(Beginning of Excerpted records)

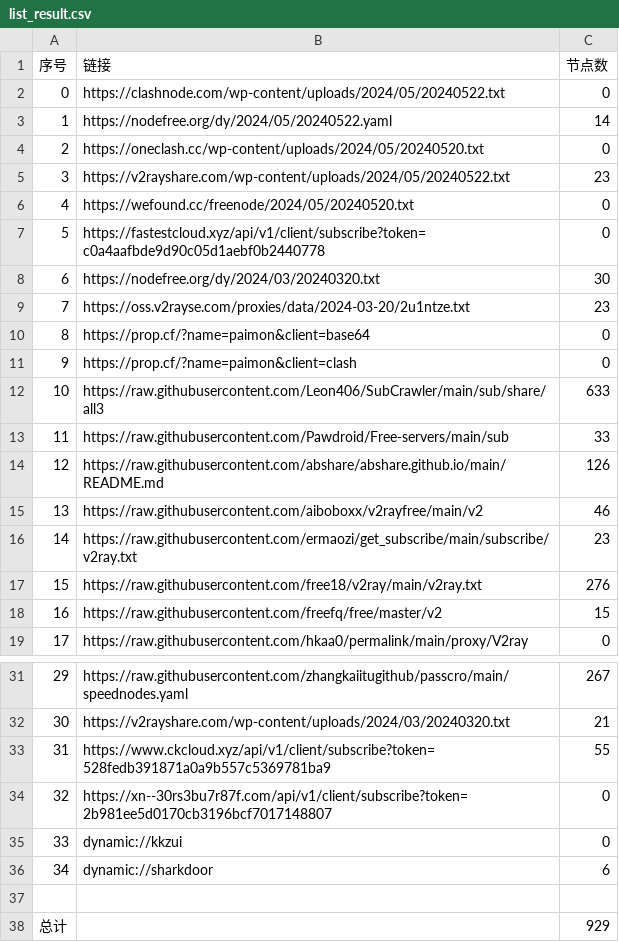
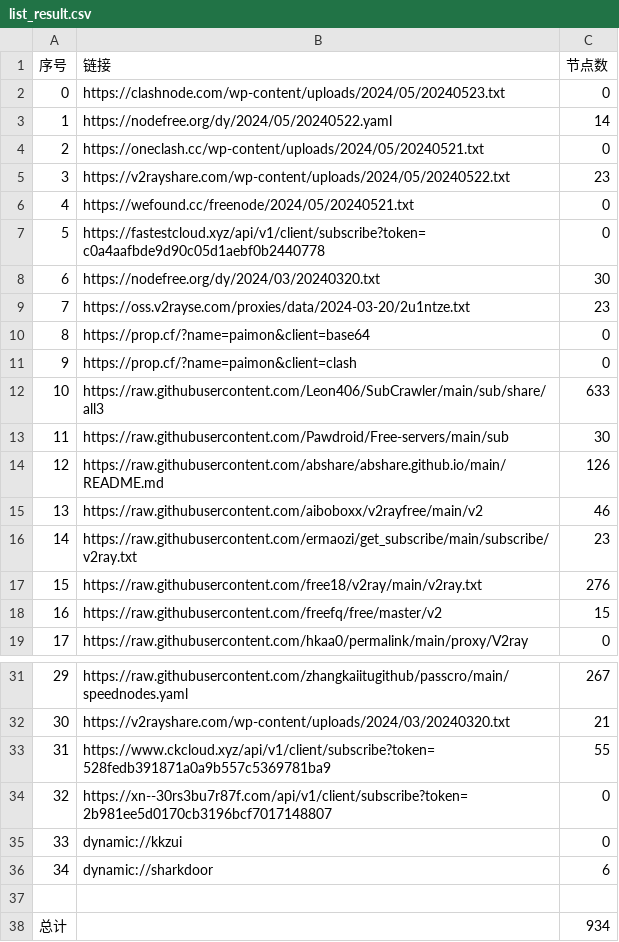
Before and after one commit to wudongdefeng/free, a CSV file: freevm/list_result.csv, drawn as a sheet; only a part is shown, gaps mark what is left out.

```diff
--- a/freevm/list_result.csv
+++ b/freevm/list_result.csv
@@ -1,7 +1,7 @@
 序号,链接,节点数
-0,https://clashnode.com/wp-content/uploads/2024/05/20240522.txt,0
+0,https://clashnode.com/wp-content/uploads/2024/05/20240523.txt,0
 1,https://nodefree.org/dy/2024/05/20240522.yaml,14
-2,https://oneclash.cc/wp-content/uploads/2024/05/20240520.txt,0
+2,https://oneclash.cc/wp-content/uploads/2024/05/20240521.txt,0
 3,https://v2rayshare.com/wp-content/uploads/2024/05/20240522.txt,23
-4,https://wefound.cc/freenode/2024/05/20240520.txt,0
+4,https://wefound.cc/freenode/2024/05/20240521.txt,0
 5,https://fastestcloud.xyz/api/v1/client/subscribe?token=c0a4aafbde9d90c05d1aebf0b2440778,0
@@ -12,3 +12,3 @@
 10,https://raw.githubusercontent.com/Leon406/SubCrawler/main/sub/share/all3,633
-11,https://raw.githubusercontent.com/Pawdroid/Free-servers/main/sub,33
+11,https://raw.githubusercontent.com/Pawdroid/Free-servers/main/sub,30
 12,https://raw.githubusercontent.com/abshare/abshare.github.io/main/README.md,126
@@ -37,2 +37,2 @@
 
-总计,,929
+总计,,934
```
Also changed, not shown: 21 other files.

(End of Excerpted records)

#### [Work to be completed]
Pull every line containing the word "githubusercontent" out of the material.

#### [Solved problem]
 10,https://raw.githubusercontent.com/Leon406/SubCrawler/main/sub/share/all3,633
-11,https://raw.githubusercontent.com/Pawdroid/Free-servers/main/sub,33
+11,https://raw.githubusercontent.com/Pawdroid/Free-servers/main/sub,30
 12,https://raw.githubusercontent.com/abshare/abshare.github.io/main/README.md,126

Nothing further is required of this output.